## Work to complete
Show every line from the data below that includes "description".

## Records for the exercise
== Segment start ==
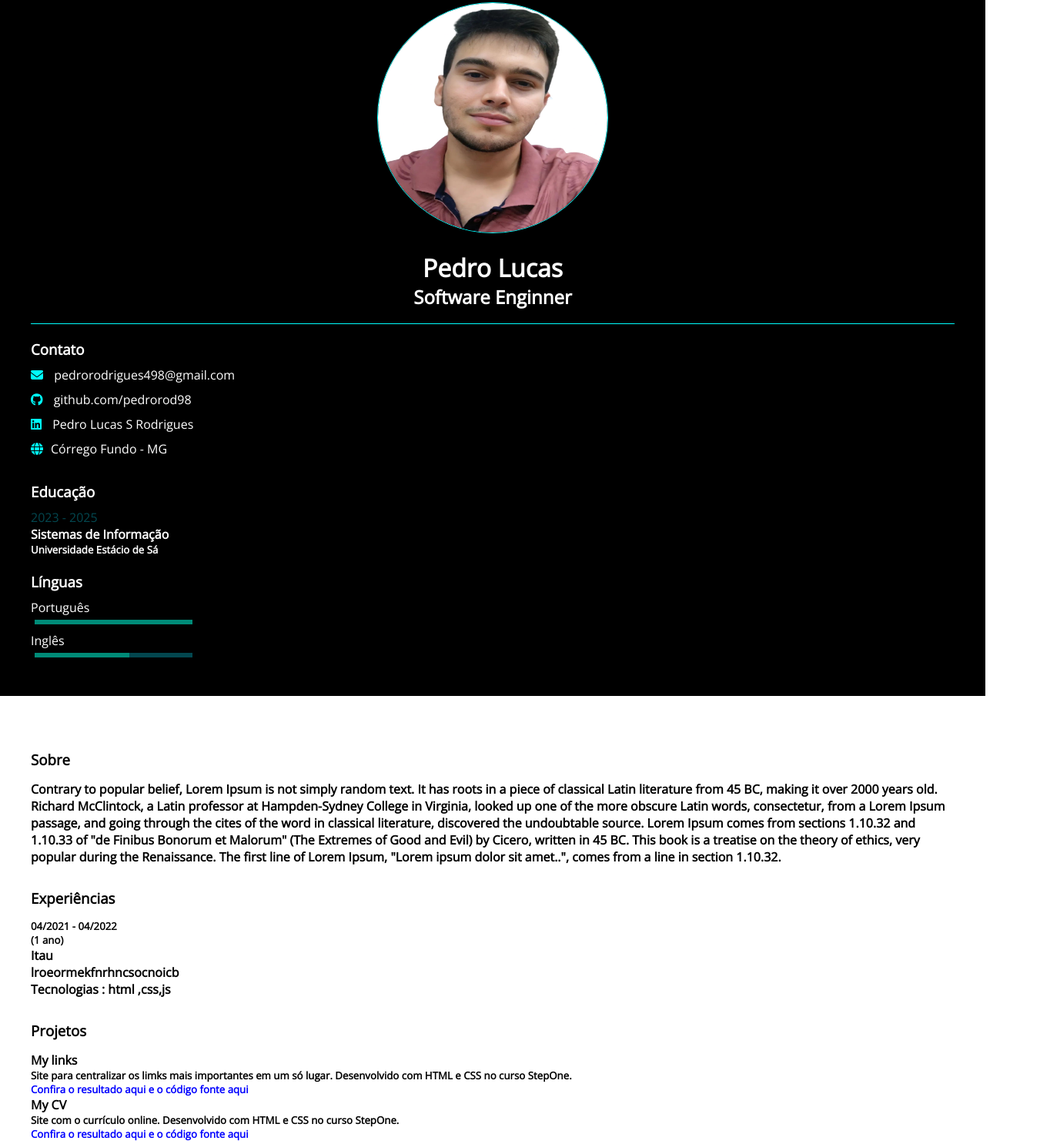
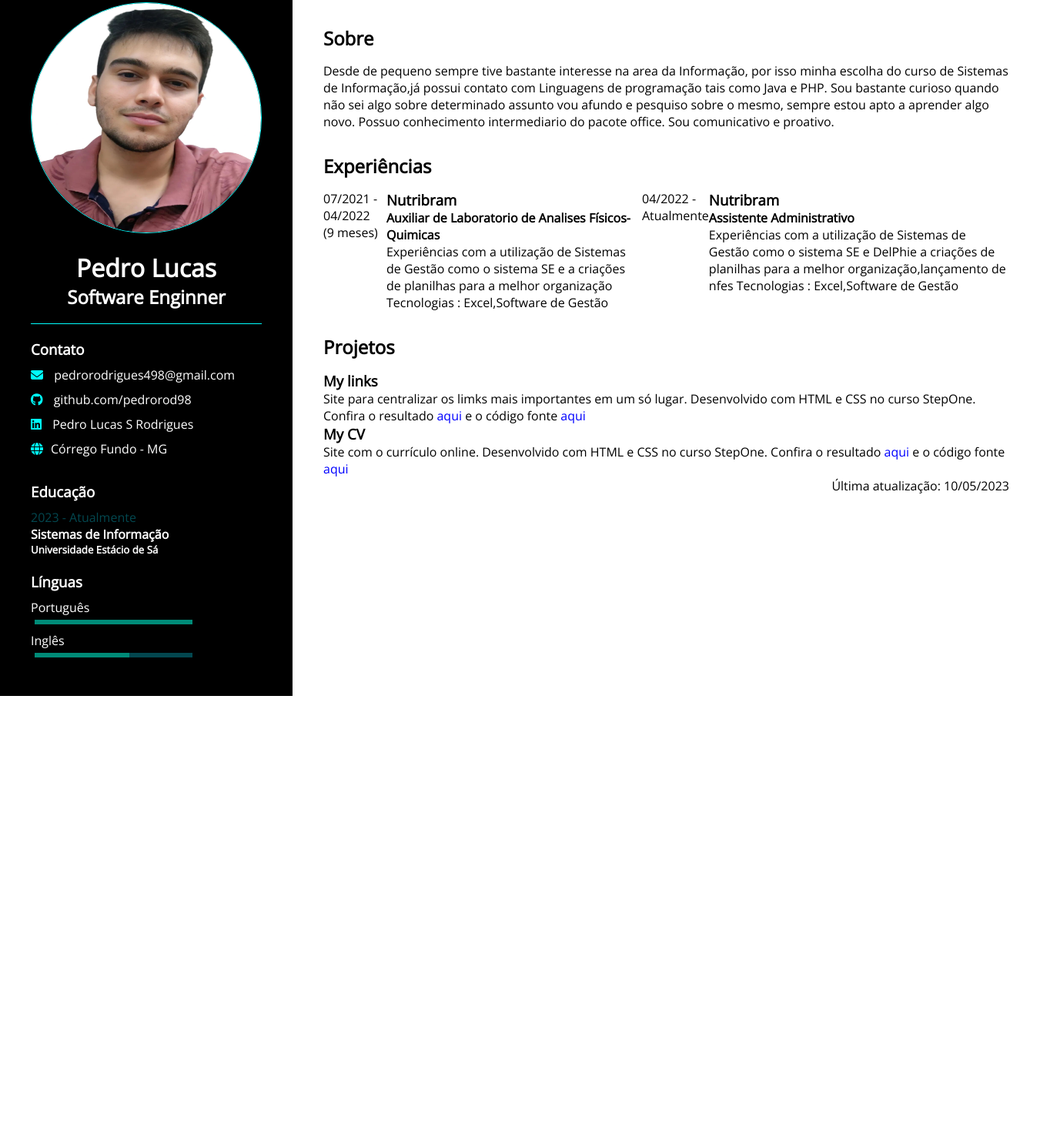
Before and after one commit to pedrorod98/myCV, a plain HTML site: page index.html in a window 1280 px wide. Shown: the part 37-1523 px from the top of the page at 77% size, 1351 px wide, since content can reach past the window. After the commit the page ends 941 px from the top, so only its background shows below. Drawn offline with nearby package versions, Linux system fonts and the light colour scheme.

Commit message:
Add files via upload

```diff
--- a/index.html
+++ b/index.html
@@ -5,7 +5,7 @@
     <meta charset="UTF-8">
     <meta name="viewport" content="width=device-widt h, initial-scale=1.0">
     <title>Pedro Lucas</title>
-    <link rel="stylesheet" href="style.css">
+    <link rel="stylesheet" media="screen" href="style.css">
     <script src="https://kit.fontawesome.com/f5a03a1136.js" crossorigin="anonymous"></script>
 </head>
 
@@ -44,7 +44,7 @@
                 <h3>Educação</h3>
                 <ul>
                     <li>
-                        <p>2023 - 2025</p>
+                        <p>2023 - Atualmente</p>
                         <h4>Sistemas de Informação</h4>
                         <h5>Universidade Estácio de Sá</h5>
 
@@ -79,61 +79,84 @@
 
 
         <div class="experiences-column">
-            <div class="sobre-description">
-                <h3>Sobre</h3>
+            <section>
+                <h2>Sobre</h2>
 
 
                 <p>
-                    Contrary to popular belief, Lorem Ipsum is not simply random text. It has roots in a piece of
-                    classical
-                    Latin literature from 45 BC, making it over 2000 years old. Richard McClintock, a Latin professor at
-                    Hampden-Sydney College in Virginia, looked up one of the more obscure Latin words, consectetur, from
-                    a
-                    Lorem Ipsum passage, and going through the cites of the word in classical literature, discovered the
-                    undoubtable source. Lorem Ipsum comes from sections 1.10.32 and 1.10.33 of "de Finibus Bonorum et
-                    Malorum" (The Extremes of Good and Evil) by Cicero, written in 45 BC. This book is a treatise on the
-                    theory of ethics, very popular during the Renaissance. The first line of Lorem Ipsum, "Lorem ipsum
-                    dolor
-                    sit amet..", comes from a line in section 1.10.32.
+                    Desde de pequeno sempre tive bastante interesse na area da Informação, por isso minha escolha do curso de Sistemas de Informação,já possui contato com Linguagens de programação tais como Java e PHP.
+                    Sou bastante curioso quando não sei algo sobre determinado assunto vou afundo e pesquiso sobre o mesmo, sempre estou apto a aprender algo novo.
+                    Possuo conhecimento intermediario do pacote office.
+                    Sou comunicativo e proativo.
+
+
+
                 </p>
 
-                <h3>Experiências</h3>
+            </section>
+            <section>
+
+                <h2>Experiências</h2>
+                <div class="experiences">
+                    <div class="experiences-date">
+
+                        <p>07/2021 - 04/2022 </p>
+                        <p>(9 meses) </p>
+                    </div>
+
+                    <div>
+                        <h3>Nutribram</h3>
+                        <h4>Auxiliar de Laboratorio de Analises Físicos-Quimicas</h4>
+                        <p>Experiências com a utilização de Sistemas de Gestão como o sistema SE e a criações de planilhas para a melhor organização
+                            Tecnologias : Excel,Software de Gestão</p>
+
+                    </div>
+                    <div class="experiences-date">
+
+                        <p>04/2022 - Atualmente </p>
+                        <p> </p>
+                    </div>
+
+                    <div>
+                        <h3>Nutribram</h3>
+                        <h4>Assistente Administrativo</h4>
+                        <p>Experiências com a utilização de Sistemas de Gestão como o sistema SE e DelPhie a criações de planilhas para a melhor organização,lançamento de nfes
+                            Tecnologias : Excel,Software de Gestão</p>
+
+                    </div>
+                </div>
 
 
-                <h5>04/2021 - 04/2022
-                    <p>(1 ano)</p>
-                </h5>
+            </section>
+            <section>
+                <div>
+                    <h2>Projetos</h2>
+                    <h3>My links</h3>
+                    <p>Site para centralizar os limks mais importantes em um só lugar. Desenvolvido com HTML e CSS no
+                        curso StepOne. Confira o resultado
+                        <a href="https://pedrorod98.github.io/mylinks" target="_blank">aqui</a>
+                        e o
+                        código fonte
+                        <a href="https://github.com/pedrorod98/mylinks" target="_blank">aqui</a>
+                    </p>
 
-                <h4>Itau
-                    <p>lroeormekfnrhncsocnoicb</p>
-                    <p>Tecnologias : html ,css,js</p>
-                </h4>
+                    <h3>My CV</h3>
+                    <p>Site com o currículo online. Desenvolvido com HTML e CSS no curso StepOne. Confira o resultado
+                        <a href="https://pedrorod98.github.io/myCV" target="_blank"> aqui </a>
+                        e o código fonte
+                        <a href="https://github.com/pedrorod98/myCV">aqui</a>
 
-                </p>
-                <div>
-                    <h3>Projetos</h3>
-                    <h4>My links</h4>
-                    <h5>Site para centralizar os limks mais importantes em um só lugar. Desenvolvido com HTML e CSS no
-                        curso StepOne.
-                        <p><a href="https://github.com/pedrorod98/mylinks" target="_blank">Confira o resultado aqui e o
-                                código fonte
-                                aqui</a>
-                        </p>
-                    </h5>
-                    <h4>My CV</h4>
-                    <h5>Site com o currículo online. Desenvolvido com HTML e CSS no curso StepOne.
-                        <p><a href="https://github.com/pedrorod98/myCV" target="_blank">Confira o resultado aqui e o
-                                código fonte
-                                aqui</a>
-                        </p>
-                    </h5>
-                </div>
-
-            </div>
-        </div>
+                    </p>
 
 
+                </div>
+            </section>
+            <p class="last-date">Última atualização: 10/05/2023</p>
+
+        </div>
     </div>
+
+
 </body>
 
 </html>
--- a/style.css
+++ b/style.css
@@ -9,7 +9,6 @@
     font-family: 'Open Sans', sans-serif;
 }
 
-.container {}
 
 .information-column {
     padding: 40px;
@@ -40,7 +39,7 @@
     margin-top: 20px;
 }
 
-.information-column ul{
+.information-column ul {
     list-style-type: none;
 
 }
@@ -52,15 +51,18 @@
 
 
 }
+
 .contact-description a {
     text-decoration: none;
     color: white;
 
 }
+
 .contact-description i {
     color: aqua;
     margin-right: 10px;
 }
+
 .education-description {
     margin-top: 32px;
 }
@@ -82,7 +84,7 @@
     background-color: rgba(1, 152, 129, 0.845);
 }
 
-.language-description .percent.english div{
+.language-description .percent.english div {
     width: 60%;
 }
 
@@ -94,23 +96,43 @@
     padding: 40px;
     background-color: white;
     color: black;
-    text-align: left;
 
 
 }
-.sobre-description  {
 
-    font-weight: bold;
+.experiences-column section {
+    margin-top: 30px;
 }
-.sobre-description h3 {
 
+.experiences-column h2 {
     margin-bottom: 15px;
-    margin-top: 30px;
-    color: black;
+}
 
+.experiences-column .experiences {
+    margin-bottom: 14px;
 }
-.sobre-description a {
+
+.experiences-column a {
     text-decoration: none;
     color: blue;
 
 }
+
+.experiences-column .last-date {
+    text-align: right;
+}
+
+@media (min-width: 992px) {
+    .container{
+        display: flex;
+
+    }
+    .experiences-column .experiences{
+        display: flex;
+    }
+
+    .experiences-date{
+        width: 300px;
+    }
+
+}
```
== Segment end ==
== Segment start ==
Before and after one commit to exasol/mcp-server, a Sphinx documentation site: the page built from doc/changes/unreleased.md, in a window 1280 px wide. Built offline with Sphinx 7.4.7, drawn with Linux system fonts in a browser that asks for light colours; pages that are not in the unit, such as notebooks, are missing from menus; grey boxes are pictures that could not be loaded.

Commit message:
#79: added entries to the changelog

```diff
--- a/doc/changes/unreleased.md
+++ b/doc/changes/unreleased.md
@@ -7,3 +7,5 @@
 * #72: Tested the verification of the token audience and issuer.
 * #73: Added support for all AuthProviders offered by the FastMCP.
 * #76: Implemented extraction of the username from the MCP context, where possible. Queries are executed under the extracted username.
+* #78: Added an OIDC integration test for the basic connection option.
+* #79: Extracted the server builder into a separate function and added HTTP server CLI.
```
== Segment end ==
== Segment start ==
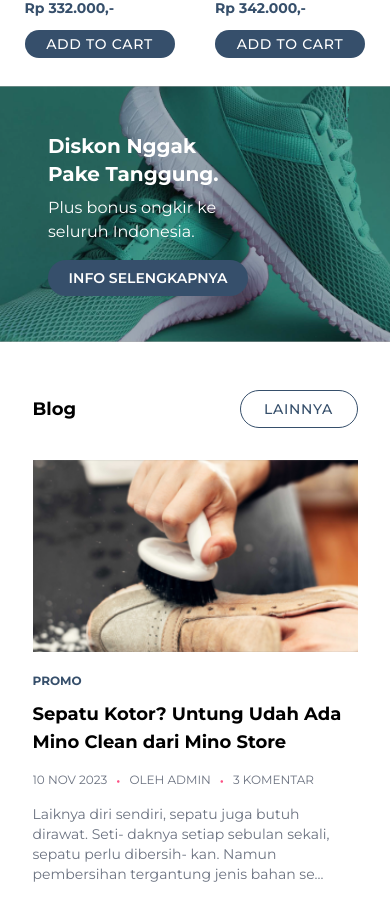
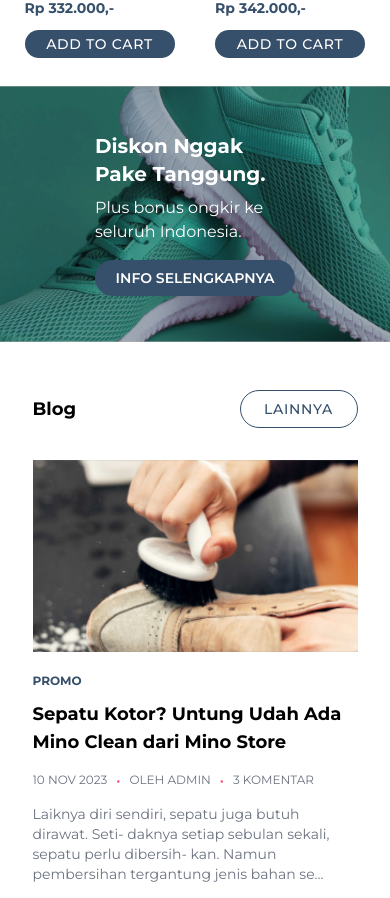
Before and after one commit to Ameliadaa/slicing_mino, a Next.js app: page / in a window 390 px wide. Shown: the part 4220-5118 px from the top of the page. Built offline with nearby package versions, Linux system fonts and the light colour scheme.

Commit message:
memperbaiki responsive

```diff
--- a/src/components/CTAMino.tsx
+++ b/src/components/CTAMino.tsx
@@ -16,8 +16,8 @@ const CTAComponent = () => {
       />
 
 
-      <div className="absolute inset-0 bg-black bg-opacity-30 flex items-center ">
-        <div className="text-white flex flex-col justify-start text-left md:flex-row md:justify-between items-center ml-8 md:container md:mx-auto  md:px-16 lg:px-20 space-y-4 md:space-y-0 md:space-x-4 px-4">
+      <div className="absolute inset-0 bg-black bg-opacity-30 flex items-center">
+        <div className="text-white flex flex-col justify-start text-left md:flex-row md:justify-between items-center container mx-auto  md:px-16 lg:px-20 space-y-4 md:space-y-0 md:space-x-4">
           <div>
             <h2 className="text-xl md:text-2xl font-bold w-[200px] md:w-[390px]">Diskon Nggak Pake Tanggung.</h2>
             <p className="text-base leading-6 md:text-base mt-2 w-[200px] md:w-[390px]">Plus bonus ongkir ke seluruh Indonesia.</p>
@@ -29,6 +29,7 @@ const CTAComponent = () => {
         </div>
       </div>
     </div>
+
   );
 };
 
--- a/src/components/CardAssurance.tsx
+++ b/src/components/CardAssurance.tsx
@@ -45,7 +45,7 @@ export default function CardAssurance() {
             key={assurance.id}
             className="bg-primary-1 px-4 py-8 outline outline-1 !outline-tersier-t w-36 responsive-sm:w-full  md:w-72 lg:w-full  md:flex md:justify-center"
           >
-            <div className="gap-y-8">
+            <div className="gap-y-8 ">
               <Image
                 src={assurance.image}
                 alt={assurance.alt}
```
== Segment end ==
## Written answer
-            <div class="sobre-description">
 .contact-description a {
 .contact-description i {
 .education-description {
-.language-description .percent.english div{
+.language-description .percent.english div {
-.sobre-description  {
-.sobre-description h3 {
-.sobre-description a {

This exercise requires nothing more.